In 1824, Joseph Aspdin took out a patent for the manufacture of the world's first portland cement. The name came from the color of the material, which resembled stone from the Isle of Portland. The cement was definitely superior to the cements that had preceded it, and was the forerunner of the cement used for concrete today. Aspdin's formula was improved upon in 1845, when Isaac Johnson raised the temperature at which the cement is fired.
Several people contributed to the development of reinforced concrete. Jean-Louis Lambot constructed rowboats out of a wire matrix plastered with mortar in 1848; Joseph Monier built large plant tubs using the same process, which he patented; William Wilkinson took out a patent in 1854 for a method of reinforcement using hoop iron.

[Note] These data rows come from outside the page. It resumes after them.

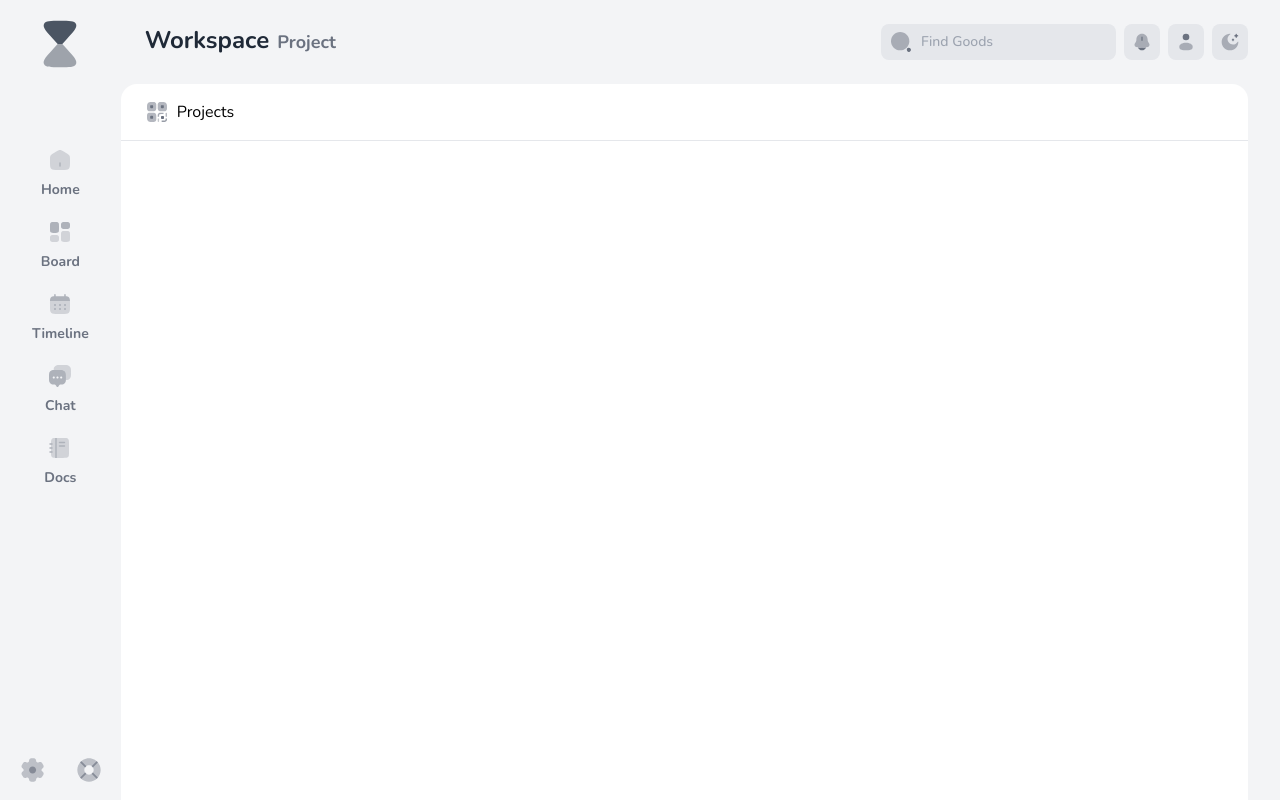
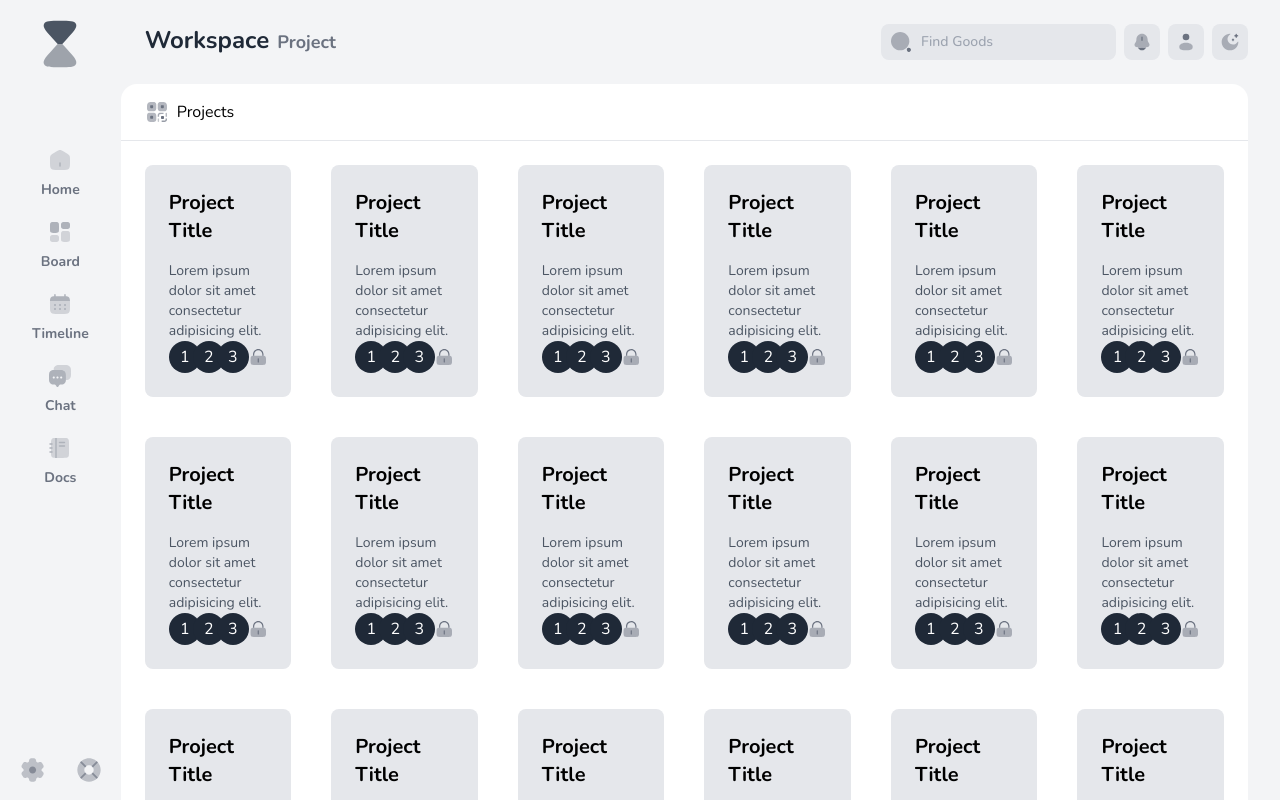
Before and after one commit to rayatechs/Leaner, a Vue app: page /projects in a window 1280 px wide. Built offline with nearby package versions, Linux system fonts and the light colour scheme.

Commit message:
feat: add project view sample

```diff
--- a/src/router/index.ts
+++ b/src/router/index.ts
@@ -8,6 +8,11 @@ const router = createRouter({
       path: '/',
       name: 'home',
       component: HomeView
+    },
+    {
+      path: '/projects',
+      name: 'projects',
+      component: () => import('../views/ProjectView.vue')
     }
   ]
 })
--- /dev/null
+++ b/src/views/ProjectView.vue
@@ -0,0 +1,27 @@
+<script setup lang="ts">
+import IconLock from '@/components/icons/IconLock.vue';
+import { RouterLink } from 'vue-router'
+</script>
+
+<template>
+    <div class="grid w-full grid-cols-6 gap-10 h-11/12 auto-rows-max">
+        <RouterLink v-for="i in 26" :key="i" to="/"
+            class="flex flex-col justify-between w-full p-6 bg-gray-200 rounded-lg aspect-square">
+            <div class="flex flex-col items-start justify-center">
+                <h3 class="mb-4 text-xl font-bold">Project Title</h3>
+                <p class="text-sm text-gray-600">Lorem ipsum dolor sit amet consectetur adipisicing elit.</p>
+            </div>
+
+            <div class="flex flex-row items-center justify-between">
+                <div class="flex flex-row -space-x-2">
+                    <div v-for="i in 3" :key="i"
+                        class="flex items-center justify-center w-8 h-8 text-center text-white bg-gray-800 rounded-full aspect-square">
+                        {{ i }}
+                    </div>
+                </div>
+
+                <IconLock class="w-6" />
+            </div>
+        </RouterLink>
+    </div>
+</template>
```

Francois Hennebique was a French engineer that pioneered the use of structural concrete--he patented a complete building system in 1892. Hennebique's system is essentially the same system that is used today. Eugene Freyssinet discovered the value of mechanical vibration for compacting concrete, and also engineered a system for prestressing concrete.